[[ Data for this exercise, beginning ]]

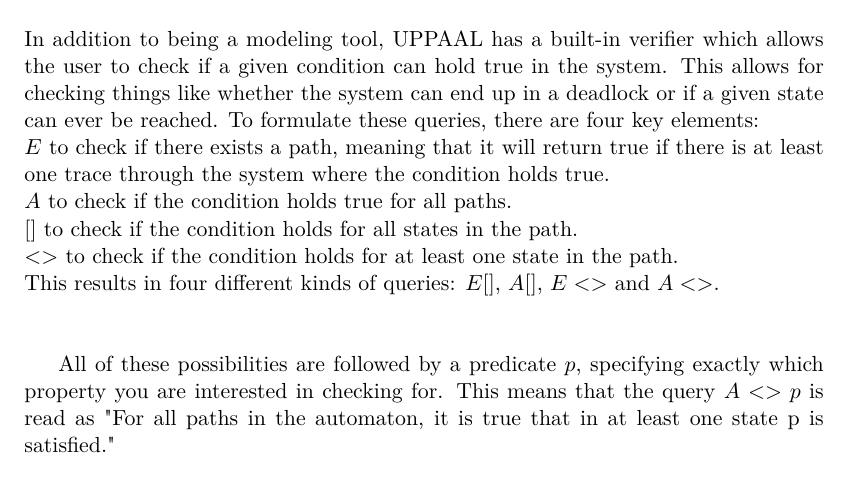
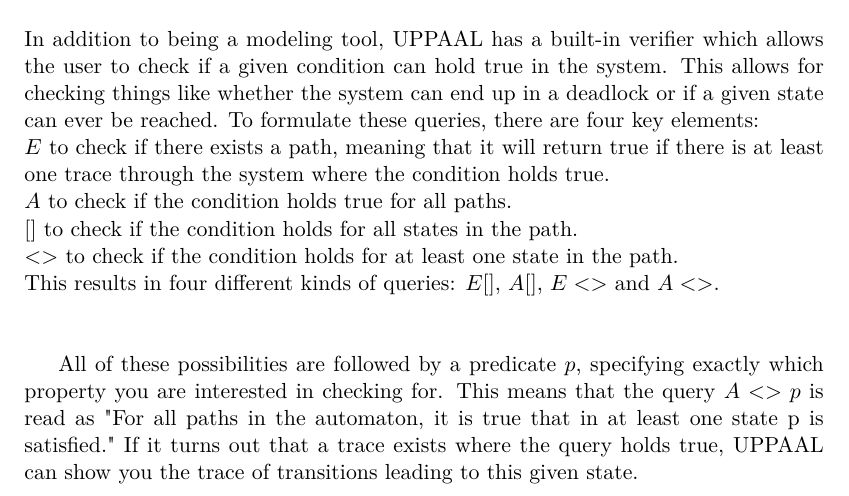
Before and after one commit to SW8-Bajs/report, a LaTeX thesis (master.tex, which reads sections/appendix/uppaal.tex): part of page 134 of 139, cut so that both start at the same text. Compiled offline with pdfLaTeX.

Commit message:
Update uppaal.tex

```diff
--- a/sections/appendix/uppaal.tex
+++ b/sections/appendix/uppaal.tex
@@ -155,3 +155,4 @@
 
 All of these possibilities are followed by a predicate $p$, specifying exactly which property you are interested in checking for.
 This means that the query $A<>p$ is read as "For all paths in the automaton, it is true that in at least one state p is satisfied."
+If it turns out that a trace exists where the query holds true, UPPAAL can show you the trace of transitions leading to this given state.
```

[[ Data for this exercise, end ]]

◆ Task ◆
Please repeat the listing precisely, excluding the pictures it contains.

◆ Exercise output ◆
Before and after one commit to SW8-Bajs/report, a LaTeX thesis (master.tex, which reads sections/appendix/uppaal.tex): part of page 134 of 139, cut so that both start at the same text. Compiled offline with pdfLaTeX.

Commit message:
Update uppaal.tex

```diff
--- a/sections/appendix/uppaal.tex
+++ b/sections/appendix/uppaal.tex
@@ -155,3 +155,4 @@
 
 All of these possibilities are followed by a predicate $p$, specifying exactly which property you are interested in checking for.
 This means that the query $A<>p$ is read as "For all paths in the automaton, it is true that in at least one state p is satisfied."
+If it turns out that a trace exists where the query holds true, UPPAAL can show you the trace of transitions leading to this given state.
```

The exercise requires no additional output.